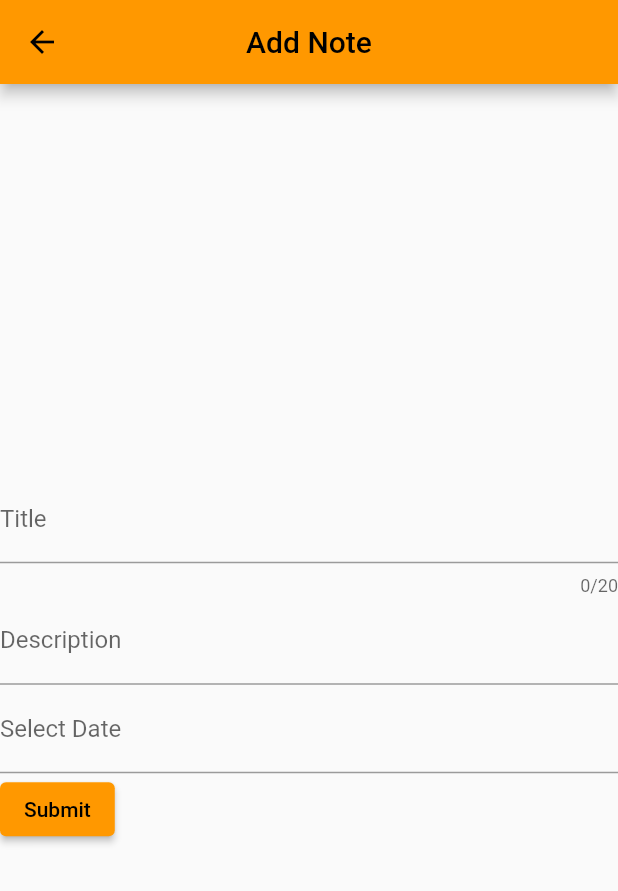
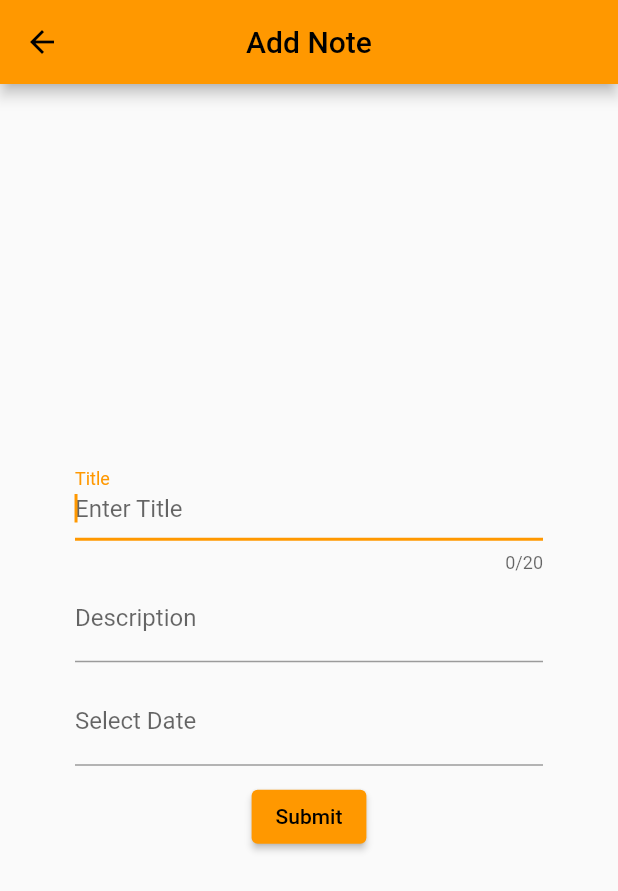
Before and after one commit to wishtree-ajoshi/ToDoApp, a Flutter app: the screen it shows after launch, after a tap on the "add" icon, on a phone screen of 412 x 824 dp. Shown: the top 891 px of the screen. Run offline on Flutter 3.47's test engine with Material 2 defaults, Android fonts, the phone set to English and light mode, and no system bars; drawn by our look-alikes of date_time_picker; our stand-ins replace hive, hive_flutter; accounts and stored records are empty.

Commit message:
Changes and fixes

```diff
--- a/lib/activity/display_notes.dart
+++ b/lib/activity/display_notes.dart
@@ -71,8 +71,7 @@ class _NotesDisplayState extends State<NotesDisplay> {
                 });
               }),
           onTap: () async {
-            print(">>>>>>>>${notesList}");
-            notesList = await Navigator.push(
+            String result = await Navigator.push(
                 context,
                 MaterialPageRoute(
                   builder: (context) => NoteUpdate(
@@ -83,7 +82,9 @@ class _NotesDisplayState extends State<NotesDisplay> {
                       toDisplay: notesList[index]['toDisplay'],
                       isCompleted: notesList[index]['isCompleted']),
                 ));
-            getListOfNotes();
+            if (result == 'updated') {
+              getListOfNotes();
+            }
           },
           tileColor: Colors.orange.shade200,
           onLongPress: () {
@@ -94,14 +95,16 @@ class _NotesDisplayState extends State<NotesDisplay> {
       )),
       floatingActionButton: FloatingActionButton(
         onPressed: () async {
-          notesList = await Navigator.push(
+          String result = await Navigator.push(
               context,
               MaterialPageRoute(
                 builder: (context) => AddNotes(
                   notesList: [notesList],
                 ),
               ));
-          getListOfNotes();
+          if (result == 'added') {
+            getListOfNotes();
+          }
         },
         elevation: 10,
         isExtended: true,
--- a/lib/activity/notes_add.dart
+++ b/lib/activity/notes_add.dart
@@ -23,18 +23,7 @@ TextEditingController detailsController = TextEditingController();
 class _AddNotesState extends State<AddNotes> {
   @override
   void initState() {
-    WidgetsBinding.instance.addPostFrameCallback((timeStamp) {
-      getListOfNotes();
-    });
     super.initState();
-  }
-
-  getListOfNotes() async {
-    widget.notesList = await HiveDataModel.getNotes();
-    widget.notesList
-        .sort((a, b) => a['toBeCompleted'].compareTo(b['toBeCompleted']));
-
-    setState(() {});
   }
 
   @override
@@ -44,12 +33,15 @@ class _AddNotesState extends State<AddNotes> {
         title: const Text('Add Note'),
         centerTitle: true,
       ),
-      body: Center(
+      body: Padding(
+        padding: const EdgeInsets.all(50),
+        child: Center(
             child: Column(
           mainAxisSize: MainAxisSize.min,
           crossAxisAlignment: CrossAxisAlignment.start,
           children: [
             TextFormField(
+              autofocus: true,
               controller: titleController,
               maxLength: 20,
               decoration: const InputDecoration(
@@ -62,7 +54,9 @@ class _AddNotesState extends State<AddNotes> {
                 label: Text("Description"),
               ),
             ),
-          DateTimePicker(
+            Padding(
+              padding: const EdgeInsets.only(top: 10),
+              child: DateTimePicker(
                 dateMask: 'dd/MM/yyyy',
                 initialDate: DateTime.now(),
                 firstDate: DateTime.now(),
@@ -80,7 +74,11 @@ class _AddNotesState extends State<AddNotes> {
                   }
                 },
               ),
-          ElevatedButton(
+            ),
+            Center(
+              child: Padding(
+                padding: const EdgeInsets.all(10),
+                child: ElevatedButton(
                   onPressed: () {
                     HiveDataModel.addNote(key: HiveDataModel.id, value: {
                       'Title': titleController.text,
@@ -93,15 +91,17 @@ class _AddNotesState extends State<AddNotes> {
                     title = titleController.text;
                     desc = detailsController.text;
                     HiveDataModel.id = HiveDataModel.id + 1;
-              getListOfNotes();
                     titleController.clear();
                     detailsController.clear();
-              Navigator.of(context).pop(widget.notesList);
+                    Navigator.of(context).pop('added');
                   },
                   child: const Text('Submit'),
                 ),
+              ),
+            ),
           ],
         )),
+      ),
     );
   }
 }
--- a/lib/activity/notesdisplay.dart
+++ b/lib/activity/notesdisplay.dart
@@ -1,4 +1,8 @@
 /*
+
+
+///ABANDONED
+
 
 import 'package:date_time_picker/date_time_picker.dart';
 import 'package:flutter/material.dart';
```
Also changed, not shown: lib/activity/notes_update.dart (+15 -16 lines). Lines whose indentation alone changed are shown as unchanged.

########################################

=== WHAT THE TASK ASKS ===
Give the records again exactly, pictures left out.

=== YOUR SOLUTION ===
Before and after one commit to wishtree-ajoshi/ToDoApp, a Flutter app: the screen it shows after launch, after a tap on the "add" icon, on a phone screen of 412 x 824 dp. Shown: the top 891 px of the screen. Run offline on Flutter 3.47's test engine with Material 2 defaults, Android fonts, the phone set to English and light mode, and no system bars; drawn by our look-alikes of date_time_picker; our stand-ins replace hive, hive_flutter; accounts and stored records are empty.

Commit message:
Changes and fixes

```diff
--- a/lib/activity/display_notes.dart
+++ b/lib/activity/display_notes.dart
@@ -71,8 +71,7 @@ class _NotesDisplayState extends State<NotesDisplay> {
                 });
               }),
           onTap: () async {
-            print(">>>>>>>>${notesList}");
-            notesList = await Navigator.push(
+            String result = await Navigator.push(
                 context,
                 MaterialPageRoute(
                   builder: (context) => NoteUpdate(
@@ -83,7 +82,9 @@ class _NotesDisplayState extends State<NotesDisplay> {
                       toDisplay: notesList[index]['toDisplay'],
                       isCompleted: notesList[index]['isCompleted']),
                 ));
-            getListOfNotes();
+            if (result == 'updated') {
+              getListOfNotes();
+            }
           },
           tileColor: Colors.orange.shade200,
           onLongPress: () {
@@ -94,14 +95,16 @@ class _NotesDisplayState extends State<NotesDisplay> {
       )),
       floatingActionButton: FloatingActionButton(
         onPressed: () async {
-          notesList = await Navigator.push(
+          String result = await Navigator.push(
               context,
               MaterialPageRoute(
                 builder: (context) => AddNotes(
                   notesList: [notesList],
                 ),
               ));
-          getListOfNotes();
+          if (result == 'added') {
+            getListOfNotes();
+          }
         },
         elevation: 10,
         isExtended: true,
--- a/lib/activity/notes_add.dart
+++ b/lib/activity/notes_add.dart
@@ -23,18 +23,7 @@ TextEditingController detailsController = TextEditingController();
 class _AddNotesState extends State<AddNotes> {
   @override
   void initState() {
-    WidgetsBinding.instance.addPostFrameCallback((timeStamp) {
-      getListOfNotes();
-    });
     super.initState();
-  }
-
-  getListOfNotes() async {
-    widget.notesList = await HiveDataModel.getNotes();
-    widget.notesList
-        .sort((a, b) => a['toBeCompleted'].compareTo(b['toBeCompleted']));
-
-    setState(() {});
   }
 
   @override
@@ -44,12 +33,15 @@ class _AddNotesState extends State<AddNotes> {
         title: const Text('Add Note'),
         centerTitle: true,
       ),
-      body: Center(
+      body: Padding(
+        padding: const EdgeInsets.all(50),
+        child: Center(
             child: Column(
           mainAxisSize: MainAxisSize.min,
           crossAxisAlignment: CrossAxisAlignment.start,
           children: [
             TextFormField(
+              autofocus: true,
               controller: titleController,
               maxLength: 20,
               decoration: const InputDecoration(
@@ -62,7 +54,9 @@ class _AddNotesState extends State<AddNotes> {
                 label: Text("Description"),
               ),
             ),
-          DateTimePicker(
+            Padding(
+              padding: const EdgeInsets.only(top: 10),
+              child: DateTimePicker(
                 dateMask: 'dd/MM/yyyy',
                 initialDate: DateTime.now(),
                 firstDate: DateTime.now(),
@@ -80,7 +74,11 @@ class _AddNotesState extends State<AddNotes> {
                   }
                 },
               ),
-          ElevatedButton(
+            ),
+            Center(
+              child: Padding(
+                padding: const EdgeInsets.all(10),
+                child: ElevatedButton(
                   onPressed: () {
                     HiveDataModel.addNote(key: HiveDataModel.id, value: {
                       'Title': titleController.text,
@@ -93,15 +91,17 @@ class _AddNotesState extends State<AddNotes> {
                     title = titleController.text;
                     desc = detailsController.text;
                     HiveDataModel.id = HiveDataModel.id + 1;
-              getListOfNotes();
                     titleController.clear();
                     detailsController.clear();
-              Navigator.of(context).pop(widget.notesList);
+                    Navigator.of(context).pop('added');
                   },
                   child: const Text('Submit'),
                 ),
+              ),
+            ),
           ],
         )),
+      ),
     );
   }
 }
--- a/lib/activity/notesdisplay.dart
+++ b/lib/activity/notesdisplay.dart
@@ -1,4 +1,8 @@
 /*
+
+
+///ABANDONED
+
 
 import 'package:date_time_picker/date_time_picker.dart';
 import 'package:flutter/material.dart';
```
Also changed, not shown: lib/activity/notes_update.dart (+15 -16 lines). Lines whose indentation alone changed are shown as unchanged.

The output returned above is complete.